During the drive to Hampstead from the Old Bailey the three men discussed Kemp and his past record. It was recalled that less than twelve months ago, while he was serving three years for burglary, his daughter had provided the newspapers with a sensation by dying in the dock while sentence was being passed on her. According to Inspector Chippenfield, who had been in charge of the case against her, she was a stylish, good-looking girl, and when dressed up might easily have been mistaken for a lady.
“She got in touch with a flash gang of railway thieves from America,” said Inspector Chippenfield, helping himself to a cigar from Crewe’s proffered case. “They used to work the express trains, robbing the passengers in the sleeping berths. She was neatly caught at Victoria Station in calling for a dressing-case that had been left at the cloak room by one of the gang. Inside the dressing-case was Lady Sinclair’s jewel case, which had been stolen on the journey up from Brighton. The thief, being afraid that he might be stopped at Victoria Station when the loss of the jewel case was discovered, had placed it inside his dressing-case, and had left the dressing-case at the cloak room. He sent Dora Kemp for it a few days later, as he believed he had outwitted the police. But I’d got on to the track of the jewels, and after removing them from the dressing-case in the cloak room I had the cloak room watched. When Dora Kemp called for the dressing-case and handed in the cloakroom ticket, the attendant gave my men the signal and she was arrested.”
“She died of heart disease while on trial, didn’t she?” asked Crewe.

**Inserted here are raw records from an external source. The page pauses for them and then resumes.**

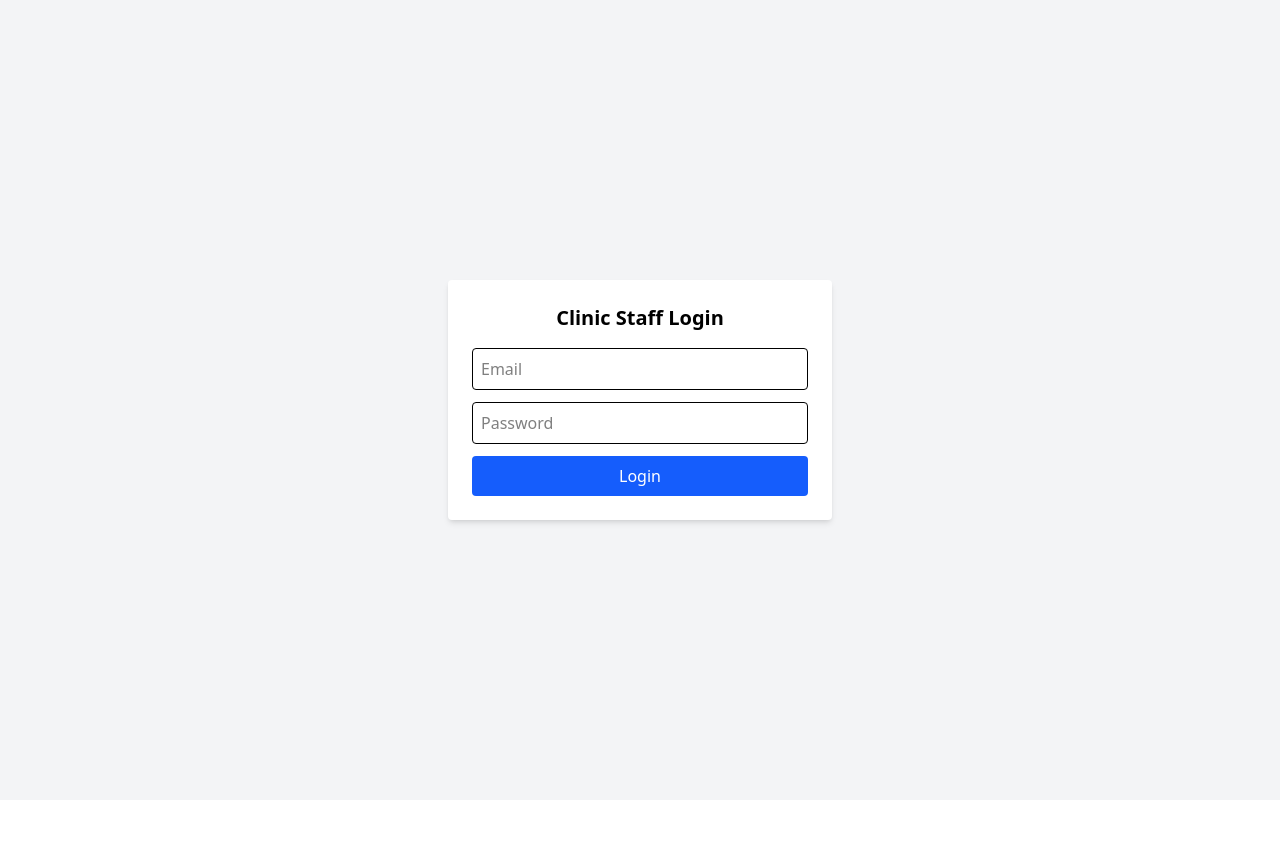
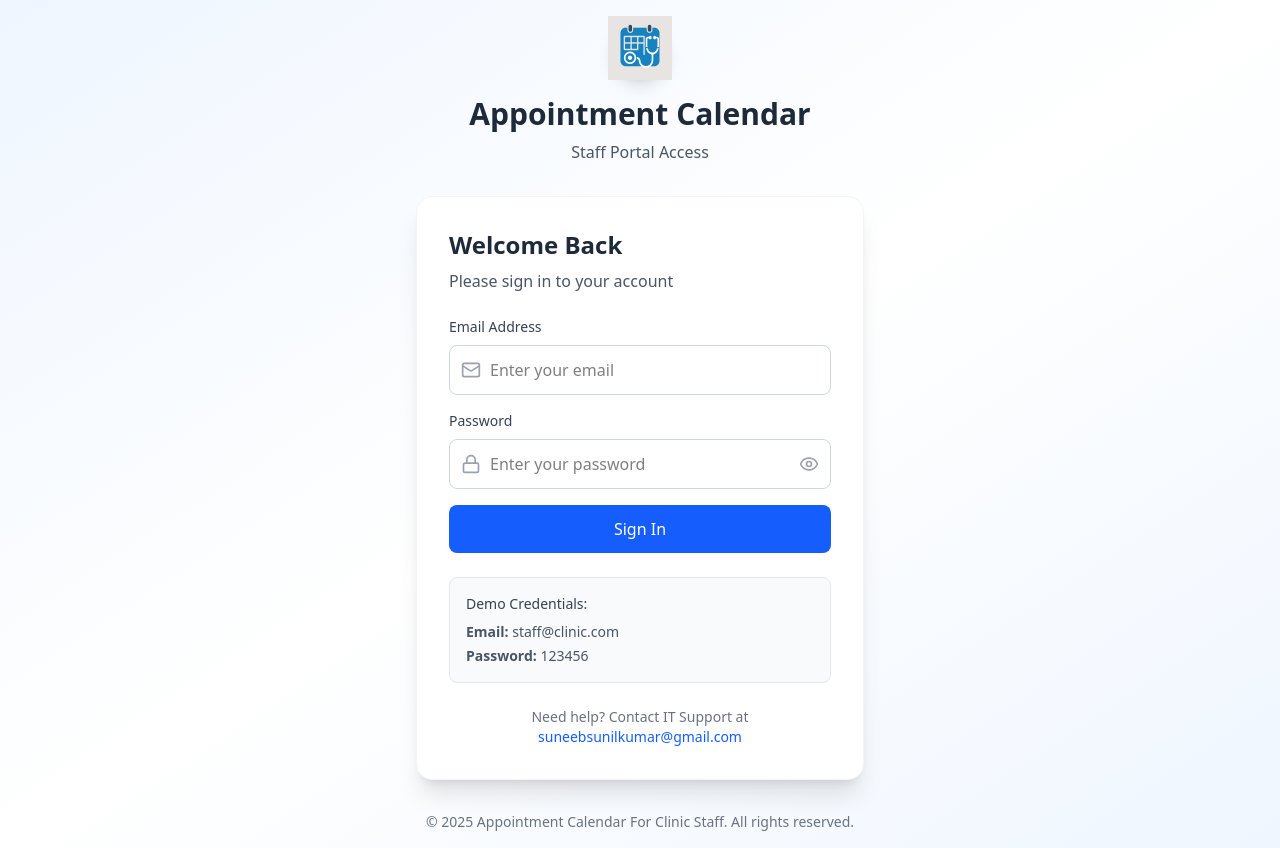
Before and after one commit to suneebs/Appointment-Calendar, a React (Vite) app: page / in a window 1280 px wide. Before the commit the page ends 800 px from the top, so only its background shows below. Built offline with nearby package versions, Linux system fonts and the light colour scheme; the HTML template or start-up script is replaced by a standard one.

Commit message:
Refactor code structure for improved readability and maintainability

```diff
--- a/index.html
+++ b/index.html
@@ -2,7 +2,7 @@
 <html lang="en">
   <head>
     <meta charset="UTF-8" />
-    <!-- <link rel="icon" type="image/svg+xml" href="/vite.svg" /> -->
+    <link rel="icon" type="image/svg+xml" href="/logo.png" />
     <meta name="viewport" content="width=device-width, initial-scale=1.0" />
     <title>Clinic Calender</title>
   </head>
--- a/package.json
+++ b/package.json
@@ -13,6 +13,7 @@
     "@heroicons/react": "^2.2.0",
     "@tailwindcss/vite": "^4.1.11",
     "date-fns": "^4.1.0",
+    "lucide-react": "^0.525.0",
     "react": "^19.1.0",
     "react-dom": "^19.1.0",
     "react-router-dom": "^7.6.3",
--- a/src/components/DayView.jsx
+++ b/src/components/DayView.jsx
@@ -171,7 +171,7 @@ export default function DayView({ appointments, onSave, isDarkMode, onDateClick
               ))
             ) : (
               <div className={`${themeStyles.emptyState.background} ${themeStyles.emptyState.border} ${themeStyles.emptyState.text} text-center py-12 rounded-xl transition-all duration-200`}>
-                <div className="text-4xl mb-4 opacity-40">📅</div>
+                <div className="text-4xl mb-4 opacity-40">🗓️</div>
                 <div className="text-base font-medium mb-2">No appointments scheduled</div>
                 <div className="text-sm opacity-75">Your schedule is clear for this day</div>
               </div>
--- a/src/pages/Login.jsx
+++ b/src/pages/Login.jsx
@@ -1,58 +1,148 @@
 import { useState } from "react";
 import { useNavigate } from "react-router-dom";
+import { Mail, Lock, Eye, EyeOff } from "lucide-react";
 
 export default function Login() {
   const [email, setEmail] = useState("");
   const [password, setPassword] = useState("");
   const [error, setError] = useState("");
+  const [showPassword, setShowPassword] = useState(false);
+  const [isLoading, setIsLoading] = useState(false);
   const navigate = useNavigate();
 
-  const handleLogin = (e) => {
+  const handleLogin = async (e) => {
     e.preventDefault();
+    setError("");
+    setIsLoading(true);
+
+    await new Promise((resolve) => setTimeout(resolve, 800));
 
     if (email === "staff@clinic.com" && password === "123456") {
       localStorage.setItem("isLoggedIn", "true");
       navigate("/calendar");
     } else {
-      setError("Invalid credentials");
+      setError("Invalid email or password. Please try again.");
     }
+
+    setIsLoading(false);
   };
 
   return (
-    <div className="min-h-screen flex items-center justify-center bg-gray-100">
+    <div className="min-h-screen bg-gradient-to-br from-blue-50 via-white to-blue-50 flex items-center justify-center p-4">
+      <div className="w-full max-w-md">
+        {/* Logo and Header */}
+        <div className="text-center mb-8">
+          <div className="inline-flex items-center justify-center w-16 h-16 bg-blue-700 rounded-full mb-4 shadow-lg">
+            <img src="logo.png" alt="logo" />
+          </div>
+          <h1 className="text-3xl font-bold text-gray-800 mb-2">Appointment Calendar</h1>
+          <p className="text-gray-600">Staff Portal Access</p>
+        </div>
+
+        {/* Login Form */}
         <form
           onSubmit={handleLogin}
-        className="bg-white p-6 rounded shadow-md w-full max-w-sm"
+          className="bg-white rounded-2xl shadow-xl p-8 border border-gray-100"
         >
-        <h2 className="text-xl font-bold mb-4 text-center">Clinic Staff Login</h2>
+          <div className="mb-6">
+            <h2 className="text-2xl font-semibold text-gray-800 mb-2">Welcome Back</h2>
+            <p className="text-gray-600">Please sign in to your account</p>
+          </div>
 
-        {error && <p className="text-red-500 text-sm mb-2">{error}</p>}
+          {error && (
+            <div className="mb-4 p-3 bg-red-50 border border-red-200 rounded-lg">
+              <p className="text-red-600 text-sm">{error}</p>
+            </div>
+          )}
 
+          <div className="space-y-4">
+            {/* Email Field */}
+            <div>
+              <label htmlFor="email" className="block text-sm font-medium text-gray-700 mb-2">
+                Email Address
+              </label>
+              <div className="relative">
+                <Mail className="absolute left-3 top-1/2 transform -translate-y-1/2 text-gray-400 w-5 h-5" />
                 <input
+                  id="email"
                   type="email"
-          placeholder="Email"
-          className="w-full mb-3 p-2 border rounded"
+                  placeholder="Enter your email"
+                  className="w-full pl-10 pr-4 py-3 border border-gray-300 rounded-lg focus:ring-2 focus:ring-blue-500 focus:border-transparent transition-all duration-200"
                   value={email}
                   onChange={(e) => setEmail(e.target.value)}
                   required
                 />
+              </div>
+            </div>
 
+            {/* Password Field */}
+            <div>
+              <label htmlFor="password" className="block text-sm font-medium text-gray-700 mb-2">
+                Password
+              </label>
+              <div className="relative">
+                <Lock className="absolute left-3 top-1/2 transform -translate-y-1/2 text-gray-400 w-5 h-5" />
                 <input
-          type="password"
-          placeholder="Password"
-          className="w-full mb-3 p-2 border rounded"
+                  id="password"
+                  type={showPassword ? "text" : "password"}
+                  placeholder="Enter your password"
+                  className="w-full pl-10 pr-12 py-3 border border-gray-300 rounded-lg focus:ring-2 focus:ring-blue-500 focus:border-transparent transition-all duration-200"
                   value={password}
                   onChange={(e) => setPassword(e.target.value)}
                   required
                 />
+                <button
+                  type="button"
+                  className="absolute right-3 top-1/2 transform -translate-y-1/2 text-gray-400 hover:text-gray-600"
+                  onClick={() => setShowPassword(!showPassword)}
+                >
+                  {showPassword ? <EyeOff className="w-5 h-5" /> : <Eye className="w-5 h-5" />}
+                </button>
+              </div>
+            </div>
 
+            {/* Login Button */}
             <button
               type="submit"
-          className="w-full bg-blue-600 text-white py-2 rounded hover:bg-blue-700"
+              disabled={isLoading}
+              className="w-full bg-blue-600 text-white py-3 rounded-lg hover:bg-blue-700 focus:ring-2 focus:ring-blue-500 focus:ring-offset-2 transition-all duration-200 font-medium disabled:opacity-50 disabled:cursor-not-allowed"
             >
-          Login
+              {isLoading ? (
+                <div className="flex items-center justify-center">
+                  <div className="animate-spin rounded-full h-5 w-5 border-b-2 border-white mr-2"></div>
+                  Signing in...
+                </div>
+              ) : (
+                "Sign In"
+              )}
             </button>
+          </div>
+
+          {/* Demo Credentials */}
+          <div className="mt-6 p-4 bg-gray-50 rounded-lg border border-gray-200">
+            <h3 className="text-sm font-medium text-gray-700 mb-2">Demo Credentials:</h3>
+            <div className="space-y-1 text-sm text-gray-600">
+              <p><strong>Email:</strong> staff@clinic.com</p>
+              <p><strong>Password:</strong> 123456</p>
+            </div>
+          </div>
+
+          {/* Footer */}
+          <div className="mt-6 text-center">
+            <p className="text-sm text-gray-500">
+              Need help? Contact IT Support at{" "}
+              <a href="mailto:suneebsunilkumar@gmail.com" className="text-blue-600 hover:text-blue-800">
+                suneebsunilkumar@gmail.com
+              </a>
+            </p>
+          </div>
         </form>
+
+        {/* Footer */}
+        <div className="text-center mt-8 text-sm text-gray-500">
+          <p>&copy; 2025 Appointment Calendar For Clinic Staff. All rights reserved.</p>
+        </div>
+      </div>
     </div>
   );
 }
```
Also changed, not shown: public/logo.png (added), 1 other file (tests, documents, lock files or other folders). Lines whose indentation alone changed are shown as unchanged.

“Yes,” replied Inspector Chippenfield. “Sir Horace Fewbanks was the judge. He gave her five years. And no sooner were the words out of his mouth than she threw up her hands and fell forward in the dock. She was dead when they picked her up.”
“She was as game as they make them,” put in Rolfe. “We tried to get her to give the others away, but she wouldn’t, though she would have got off with a few months if she had. The gang got frightened and cleared out. They left her in the lurch, but she wouldn’t give one of them away.”
“It was Holymead who defended her,” said Chippenfield. “It was a strange thing for him to do—leading barristers don’t like touching criminal cases, because, as a rule, there is little money and less credit to be got out of them. But Holymead did some queer things at times, as you know. He must have taken up the case out of interest in the girl herself, for I’m certain she hadn’t the money to brief him. And I did hear afterwards that Holymead undertook to see that she was decently buried.”